Task instructions:
Only lines containing "parametros" belong in the answer, each copied from the entries below.

Source records:
_____
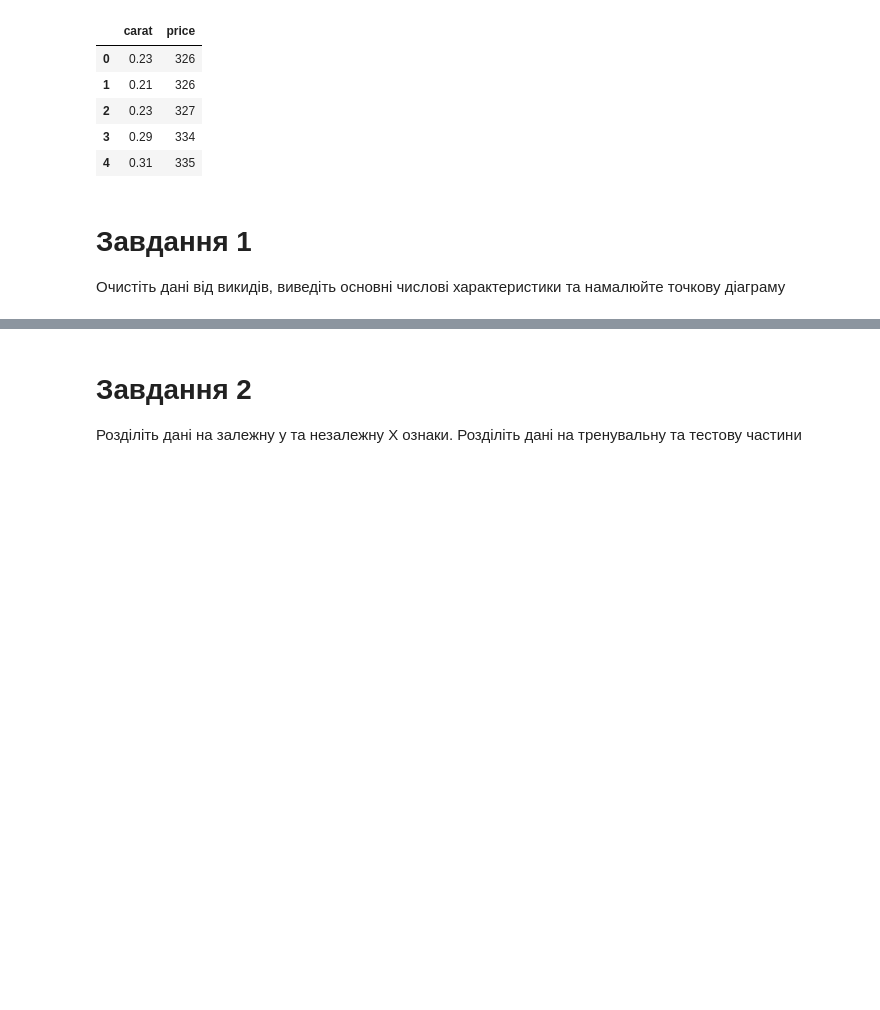
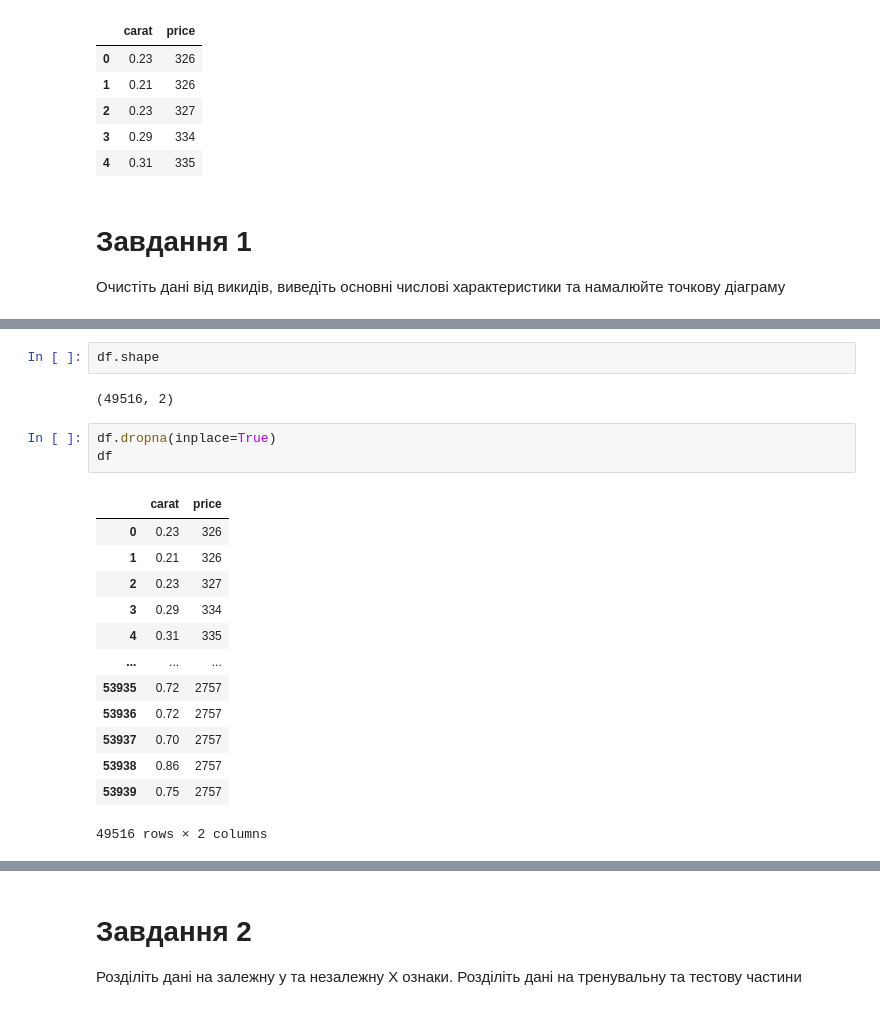
Before and after one commit to IrynaBarnych/AI6, a Jupyter notebook: module3/ДЗ_6.ipynb, the cells around one changed output, grey strips where cells are left out. Saved outputs shown, nothing was run; the diff lists cells and outputs as text; blank space fills up the shorter version.

```diff
--- a/module3/ДЗ_6.ipynb
+++ b/module3/ДЗ_6.ipynb
@@ -20,0 +54,21 @@ df.head()
+# %%
+df.shape
+# %% [output]
+(49516, 2)
+# %%
+df.dropna(inplace=True)
+df
+# %% [output]
+|  | carat | price |
+| 0 | 0.23 | 326 |
+| 1 | 0.21 | 326 |
+| 2 | 0.23 | 327 |
+| 3 | 0.29 | 334 |
+| 4 | 0.31 | 335 |
+| ... | ... | ... |
+| 53935 | 0.72 | 2757 |
+| 53936 | 0.72 | 2757 |
+| 53937 | 0.70 | 2757 |
+| 53938 | 0.86 | 2757 |
+| 53939 | 0.75 | 2757 |
+49516 rows × 2 columns
```
Also changed, not shown: parts of 13 cells of this notebook.
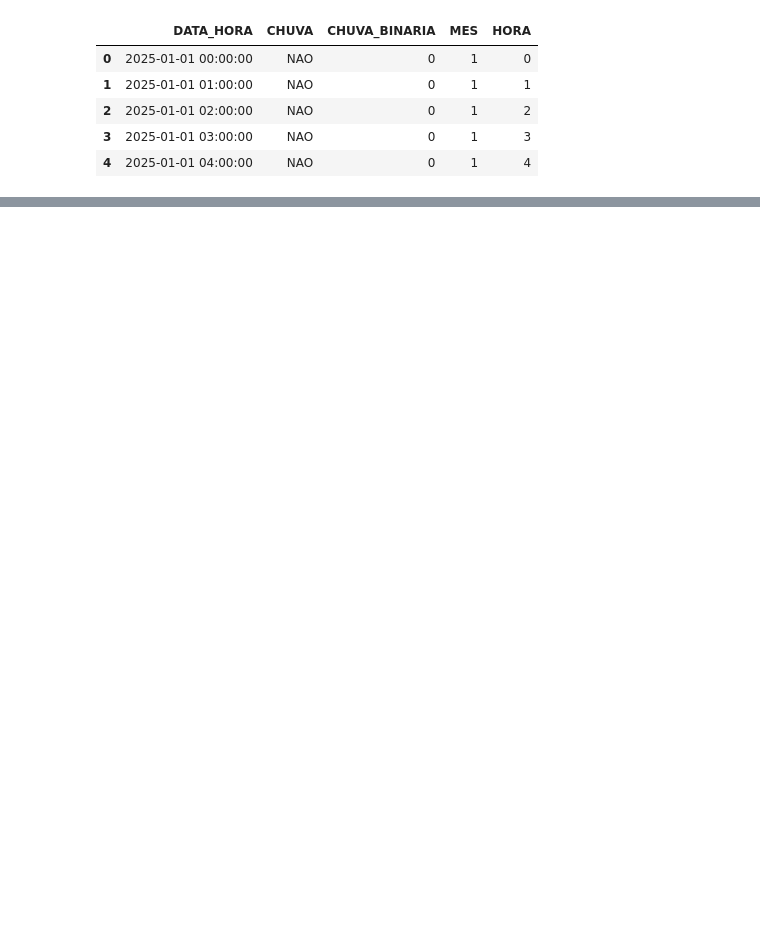
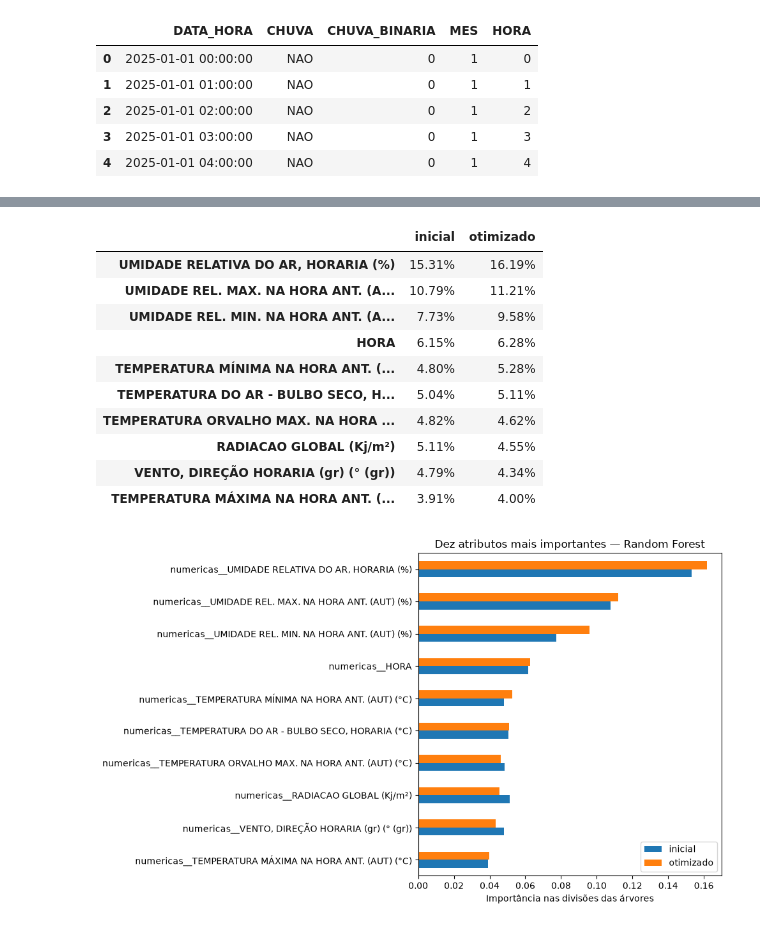
Before and after one commit to Douglas-Brasil/analise-precipitacao-caruaru, a Jupyter notebook: notebooks/10_random_forest.ipynb, the cells around one changed output, grey strips where cells are left out. Saved outputs shown, nothing was run; the diff lists cells and outputs as text; code cells hidden in the pictures; blank space fills up the shorter version.

```diff
--- a/notebooks/10_random_forest.ipynb
+++ b/notebooks/10_random_forest.ipynb
@@ -192,0 +226,25 @@ Use esta estrutura na apresentação: *“Treinamos 300 árvores de decisão. Ca
+# %%
+comparacao_cv = pd.DataFrame({ # reúne os resultados obtidos somente no treino
+    'inicial': scores_inicial, # mostra o f1 temporal do modelo com quatrocentas árvores
+    'grid': [grid.cv_results_[f'split{i}_test_score'][grid.best_index_] for i in range(5)], # mostra os folds do melhor grid
+    'random': [busca.cv_results_[f'split{i}_test_score'][busca.best_index_] for i in range(5)], # mostra os folds do melhor sorteio
+}, index=[f'fold {i}' for i in range(1, 6)])
+display(comparacao_cv.map('{:.2%}'.format)) # permite conferir a variação entre os períodos
+print('F1 médio por opção:') # identifica o resumo da validação
+display(comparacao_cv.mean().map('{:.2%}'.format).to_frame('F1 médio — validação temporal')) # compara as médias sem usar o teste
+melhor_busca = grid if grid.best_score_ >= busca.best_score_ else busca # escolhe a maior média de validação
+nome_busca = 'grid' if melhor_busca is grid else 'random' # identifica a busca escolhida
+modelo_otimizado = melhor_busca.best_estimator_ # recupera o modelo já ajustado com todo o treino
+print('Busca escolhida:', nome_busca) # mostra de onde veio o modelo ajustado
+resumo_buscas = [] # guarda uma linha de apresentação para cada busca
+for nome, pesquisa in {'Grid Search': grid, 'Random Search': busca}.items(): # consulta as duas buscas já realizadas
+    parametros = pesquisa.best_params_ # recupera os valores escolhidos na validação
+    resumo_buscas.append({ # prepara uma tabela simples dos melhores candidatos
+        'Busca': nome, # identifica a forma de pesquisa
+        'Árvores': parametros['modelo__n_estimators'], # mostra a quantidade encontrada
+        'Profundidade': parametros['modelo__max_depth'] if parametros['modelo__max_depth'] is not None else 'sem limite', # identifica o limite de profundidade
+        'Mínimo por folha': parametros['modelo__min_samples_leaf'], # mostra o tamanho mínimo das folhas
+        'Atributos por divisão': parametros.get('modelo__max_features', 'sqrt'), # mostra a regra de sorteio dos atributos
+        'F1 médio — CV temporal': f'{pesquisa.best_score_:.2%}', # apresenta o resultado de validação
+    })
+display(pd.DataFrame(resumo_buscas)) # compara os melhores hiperparâmetros das buscas
@@ -192,0 +326,29 @@ Use esta estrutura na apresentação: *“Treinamos 300 árvores de decisão. Ca
+# %%
+importancias = pd.DataFrame({ # reúne as importâncias dos dois modelos
+    nome: pd.Series( # associa cada importância ao nome da variável tratada
+        modelo.named_steps['modelo'].feature_importances_, # obtém a contribuição nas divisões das árvores
+        index=modelo.named_steps['preparacao'].get_feature_names_out(), # inclui os nomes dos indicadores de ausência
+    )
+    for nome, modelo in {'inicial': pipeline_rf, 'otimizado': modelo_otimizado}.items() # consulta cada modelo já treinado
+}).sort_values('otimizado', ascending=False) # ordena pela importância na floresta ajustada
+tabela_importancias = importancias.head(10).copy() # seleciona as dez maiores importâncias
+tabela_importancias.index = tabela_importancias.index.str.replace('numericas__', '', regex=False) # simplifica os nomes exibidos
+display(tabela_importancias.map('{:.2%}'.format)) # mostra as dez variáveis mais importantes no modelo ajustado
+importancias.head(10).sort_values('otimizado').plot.barh(figsize=(10, 6)) # compara as importâncias com barras horizontais
+plt.xlabel('Importância nas divisões das árvores') # identifica o significado do eixo horizontal
+plt.title('Dez atributos mais importantes — Random Forest') # define o título do gráfico
+plt.tight_layout() # ajusta o espaço para os nomes dos atributos
+plt.show() # mostra o gráfico de importâncias
+# %% [output]
+|  | inicial | otimizado |
+| UMIDADE RELATIVA DO AR, HORARIA (%) | 15.31% | 16.19% |
+| UMIDADE REL. MAX. NA HORA ANT. (A... | 10.79% | 11.21% |
+| UMIDADE REL. MIN. NA HORA ANT. (A... | 7.73% | 9.58% |
+| HORA | 6.15% | 6.28% |
+| TEMPERATURA MÍNIMA NA HORA ANT. (... | 4.80% | 5.28% |
+| TEMPERATURA DO AR - BULBO SECO, H... | 5.04% | 5.11% |
+| TEMPERATURA ORVALHO MAX. NA HORA ... | 4.82% | 4.62% |
+| RADIACAO GLOBAL (Kj/m²) | 5.11% | 4.55% |
+| VENTO, DIREÇÃO HORARIA (gr) (° (gr)) | 4.79% | 4.34% |
+| TEMPERATURA MÁXIMA NA HORA ANT. (... | 3.91% | 4.00% |
+[figure, added]
```
Also changed, not shown: parts of 31 cells of this notebook, 3 other files.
_____
Answer to this task:
+    parametros = pesquisa.best_params_ # recupera os valores escolhidos na validação
+        'Árvores': parametros['modelo__n_estimators'], # mostra a quantidade encontrada
+        'Profundidade': parametros['modelo__max_depth'] if parametros['modelo__max_depth'] is not None else 'sem limite', # identifica o limite de profundidade
+        'Mínimo por folha': parametros['modelo__min_samples_leaf'], # mostra o tamanho mínimo das folhas
+        'Atributos por divisão': parametros.get('modelo__max_features', 'sqrt'), # mostra a regra de sorteio dos atributos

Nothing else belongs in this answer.